Curriculum

The University of Pittsburgh School of Medicine has a well-developed curricular infrastructure that combines a lecture- and problem-based curriculum with early and in-depth clinical experiences and an integrated organ systems approach to the preclinical sciences. You can read more about the educational opportunities at Pitt Med and recent student stories in the UPSOM Annual Report

Curriculum Descriptions

Curriculum architecture, courses, clerkships, areas of concentration, and elective experiences:

Learning Objectives

The curriculum of the University of Pittsburgh School of Medicine is intended to foster the development of the competencies that the faculty considers to be essential for attainment of the MD degree and for graduates to enter the next stage of professional training.

Learning Objectives of the MD Curriculum »

UPSOM Curriculum Committee

The curriculum committee of the University of Pittsburgh School of Medicine is comprised of faculty and students who work together to fulfill the charter of this committee to monitor, govern, and maintain the currency of the four-year curriculum.

In-Depth Study & Research Opportunities

The UPSOM offers medical students a wide range of research opportunities and options for pursuing deeper study of an area of interest.

Training in Primary Care

The UPSOM curriculum includes in-depth experiences in primary care within both required and elective portions of the curriculum. In addition to the general goal of preparing all students to have a well-developed foundation in primary care, an additional agenda is to promote development of the next generation of leaders in primary care.

Primary care experiences are distributed throughout the curriculum, beginning with the Clinical Experiences course that spans the first and second years. Classroom sessions introduce key topics before students proceed through a sequence of clinical experience months, including one month each in primary care, subspecialty care, and in working with underserved populations. Third and fourth year clinical clerkships in internal medicine, family medicine, pediatrics, and obstetrics-gynecology provide a solid foundation in primary care. These ambulatory and inpatient rotations stimulate student interest in these disciplines, and they comprise nearly half of the core clerkship curriculum. Multiple hospitals and a range of ambulatory sites are available for primary care rotations and elective experiences, including those in rural locations and underserved communities.
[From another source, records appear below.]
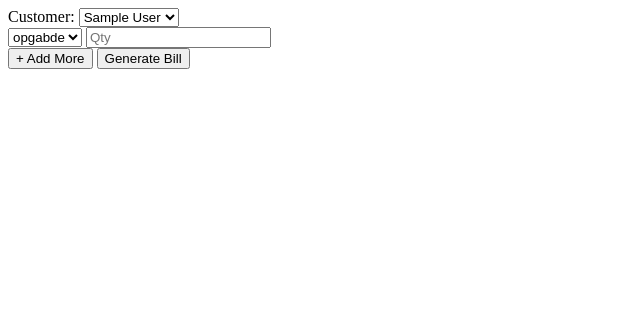
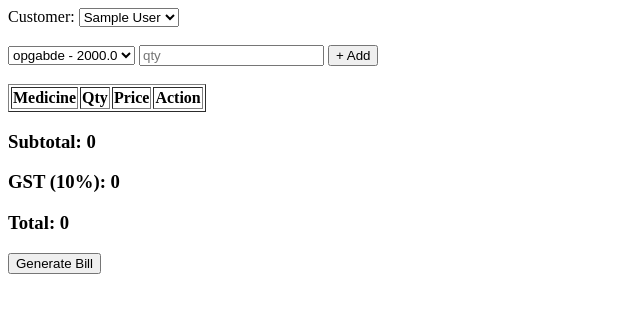
Before and after one commit to anus26/medical-store-management-system, a Django app: page /create_sale/ in a window 1280 px wide. Shown: the top 313 px of the page, without its empty margins (0-640 px from the left). Run offline with Django 5.2, Linux system fonts and the light colour scheme; data comes from the database, SQL or seed files in the repository; tables that the repository leaves empty hold one stand-in row (values such as "Sample post"); lists and menus that the app fills with data are empty.

Commit message:
modified

```diff
--- a/medical_store/medical_store/urls.py
+++ b/medical_store/medical_store/urls.py
@@ -25,8 +25,8 @@ urlpatterns = [
     path('admin/', admin.site.urls),
     path('',home,name='home'),
     path('add_medicine/', add_medicine, name='add_medicine'),
+    path('invoices/', invoices, name='invoices'),
     path('create_sale/', create_sale, name='create_sale'),
-    path('invoices/', invoices, name='invoices'),
     path('create_purchase/',create_purchase, name='create_purchase'),
     path('update_medicine/<int:id>/',update_medicine,name='update_medicine'),
     path('delete_medicine/<int:id>/',delete_medicine,name='delete_medicine'),
--- a/medical_store/pharmacy/models.py
+++ b/medical_store/pharmacy/models.py
@@ -56,8 +56,10 @@ class Customer(models.Model):
 
 class Invoice(models.Model):
     customer = models.ForeignKey(Customer, on_delete=models.CASCADE)
-    date = models.DateTimeField(auto_now_add=True)
-
+    date=models.DateTimeField(auto_now_add=True)
+    subtotal=models.FloatField(default=0)
+    tax=models.FloatField(default=0)
+    total=models.FloatField(default=0)
 class Sale(models.Model):
     invoice=models.ForeignKey(Invoice,on_delete=models.CASCADE,related_name='items')
     medicine=models.ForeignKey(Medicine,on_delete=models.CASCADE)
--- a/medical_store/pharmacy/views.py
+++ b/medical_store/pharmacy/views.py
@@ -4,6 +4,7 @@
 from statistics import quantiles
 
 from django.shortcuts import render, redirect
+from django.db import transaction
 
 from .models import Invoice, Medicine, Sale,Purchase,Supplier,Customer
 
@@ -44,9 +45,18 @@ def add_medicine(request):
     return render(request, 'add_medicine.html', {'form': form})
 
 
+
+
+
+
 def invoices(request):
-    sales = Sale.objects.all()
-    return render(request, 'invoices.html', {'sales': sales})
+    invoices = Invoice.objects.all().order_by('-id')
+    current_invoice = invoices.first()   # 👈 latest invoice
+
+    return render(request, 'invoices.html', {
+        'invoices': invoices,
+        'current_invoice': current_invoice
+    })
 
 def create_sale(request):
     medicines = Medicine.objects.all()
@@ -57,50 +67,80 @@ def create_sale(request):
         quantities = request.POST.getlist('quantity')
         customer_id = request.POST.get('customer')
 
+        if not customer_id:
+            return render(request, 'create_sale.html', {
+                'medicines': medicines,
+                'customers': customers,
+                'error': "Customer required"
+            })
+
         customer = Customer.objects.get(id=customer_id)
 
-        # create invoice
-        invoice = Invoice.objects.create(customer=customer)
-
-        total_bill = 0
+        subtotal = 0   # ✅ FIXED
+        sale_items = []
 
         for med_id, qty in zip(medicine_ids, quantities):
+
+            if not qty:
+                continue
+
             qty = int(qty)
             medicine = Medicine.objects.get(id=med_id)
 
-            # stock check
             if qty > medicine.quantity:
                 return render(request, 'create_sale.html', {
                     'medicines': medicines,
                     'customers': customers,
-                    'error': f"Not enough stock for {medicine.name}"
+                    'error': f"{medicine.name} out of stock"
                 })
 
-            price = medicine.price * qty
-            total_bill += price
+            total_price = medicine.price * qty
+            subtotal += total_price
 
-            # ❗ NOTE: stock decrease model me ho raha hai
-            Sale.objects.create(
-                invoice=invoice,
-                medicine=medicine,
+            sale_items.append({
+                'medicine': medicine,
+                'quantity': qty,
+                'total_price': total_price
+            })
+
+        if not sale_items:
+            return render(request, 'create_sale.html', {
+                'error': "No items selected",
+                'medicines': medicines,
+                'customers': customers
+            })
+
+        tax = subtotal * 0.10
+        total = subtotal + tax
+
+        with transaction.atomic():
+
+            invoice = Invoice.objects.create(
                 customer=customer,
-                quantity=qty,
-                total_price=price
+                subtotal=subtotal,
+                tax=tax,
+                total=total
             )
 
-        return render(request, 'invoices.html', {
-            'invoice': invoice,
-            'items': invoice.items.all(),
-            'total': total_bill
-        })
+            for item in sale_items:   # ✅ FIXED
+                Sale.objects.create(
+                    invoice=invoice,
+                    medicine=item['medicine'],
+                    customer=customer,
+                    quantity=item['quantity'],
+                    total_price=item['total_price']
+                )
+
+                # ✅ stock update inside loop
+                item['medicine'].quantity -= item['quantity']
+                item['medicine'].save()
+
+        return redirect('invoices')
 
     return render(request, 'create_sale.html', {
         'medicines': medicines,
         'customers': customers
     })
-
-
-
 def create_purchase(request):
     medicines = Medicine.objects.all()
     suppliers = Supplier.objects.all()
--- a/medical_store/templates/create_sale.html
+++ b/medical_store/templates/create_sale.html
@@ -1,4 +1,5 @@
-<form method="POST">
+<form method="POST" action="{% url 'create_sale' %}">
+
     {% csrf_token %}
 
     <label>Customer:</label>
@@ -8,38 +9,106 @@
         {% endfor %}
     </select>
 
-    <div id="items">
-        <div class="item">
-            <select name="medicine">
-                {% for m in medicines %}
-                <option value="{{ m.id }}">{{ m.name }}</option>
-                {% endfor %}
-            </select>
+    <br><br>
 
-            <input type="number" name="quantity" placeholder="Qty">
-        </div>
-    </div>
+    <!-- ✅ select OUTSIDE -->
+    <select id="medicineSelect">
+        {% for m in medicines %}
+        <option value="{{ m.id }}" data-price="{{m.price}}">
+            {{ m.name }} - {{ m.price }}
+        </option>
+        {% endfor %}
+    </select>
 
-    <button type="button" onclick="addItem()">+ Add More</button>
+    <input type="number" id="qty" placeholder="qty">
+    <button type="button" onclick="addToCart()">+ Add</button>
+
+    <br><br>
+
+    <table border="1" id="cartTable">
+        <tr>
+            <th>Medicine</th>
+            <th>Qty</th>
+            <th>Price</th>
+            <th>Action</th>
+        </tr>
+    </table>
+
+    <!-- ✅ hidden inputs container -->
+    <div id="hiddenInputs"></div>
+
+    <h3>Subtotal: <span id="subtotal">0</span></h3>
+    <h3>GST (10%): <span id="gst">0</span></h3>
+    <h3>Total: <span id="total">0</span></h3>
+
     <button type="submit">Generate Bill</button>
 </form>
 
 
 <script>
-function addItem() {
-    let div = document.createElement("div");
-    div.classList.add("item");
+let subtotal = 0;
 
-    div.innerHTML = `
-        <select name="medicine">
-            {% for m in medicines %}
-            <option value="{{ m.id }}">{{ m.name }}</option>
-            {% endfor %}
-        </select>
+function addToCart() {
+    let select = document.getElementById("medicineSelect");
+    let qty = document.getElementById('qty').value;
 
-        <input type="number" name="quantity" placeholder="Qty">
+    if (!qty || qty <= 0) {
+        alert("Enter valid quantity");
+        return;
+    }
+
+    let medId = select.value;
+    let medText = select.options[select.selectedIndex].text;
+    let price = parseFloat(select.options[select.selectedIndex].dataset.price);
+
+    let totalPrice = price * qty;
+    subtotal += totalPrice;
+
+    // ✅ add row
+    let table = document.getElementById("cartTable");
+    let row = table.insertRow();
+
+    row.innerHTML = `
+        <td>${medText}</td>
+        <td>${qty}</td>
+        <td>${totalPrice.toFixed(2)}</td>
+        <td><button type="button" onclick="removeItem(this, ${totalPrice})">Remove</button></td>
     `;
 
-    document.getElementById("items").appendChild(div);
+    // ✅ hidden inputs
+    let hiddenDiv = document.getElementById("hiddenInputs");
+
+    let medInput = document.createElement("input");
+    medInput.type = "hidden";
+    medInput.name = "medicine";
+    medInput.value = medId;
+
+    let qtyInput = document.createElement("input");
+    qtyInput.type = "hidden";
+    qtyInput.name = "quantity";
+    qtyInput.value = qty;
+
+  row.appendChild(medInput);
+row.appendChild(qtyInput);
+
+    updateTotals();
+}
+
+function removeItem(btn, price) {
+    let row = btn.parentNode.parentNode;
+    row.remove();
+
+    subtotal -= price;
+
+    updateTotals();
+}
+
+function updateTotals() {
+    let gst = subtotal * 0.10;   // ✅ FIXED
+    let total = subtotal + gst;
+
+    document.getElementById("subtotal").innerText = subtotal.toFixed(2);
+    document.getElementById("gst").innerText = gst.toFixed(2);
+    document.getElementById("total").innerText = total.toFixed(2);
 }
 </script>
```
Also changed, not shown: medical_store/templates/invoices.html (+19 -19 lines), medical_store/pharmacy/migrations/0004_invoice_subtotal_invoice_tax_invoice_total_and_more.py (added).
Many students opt to make primary care their major focus. The Areas of Concentration in Service Learning – Global Health & Underserved Populations, Geriatrics, and Women's Health – are longitudinal programs where students pursue these subjects in far greater depth. As part of these programs, students have didactic and clinical experiences and undertake a substantial scholarly project on a subject within the Concentration area. These projects, and the overall AOC curricula, help these students hone their critical thinking skills and further enhance their preparation to become the next generation of leaders in primary care.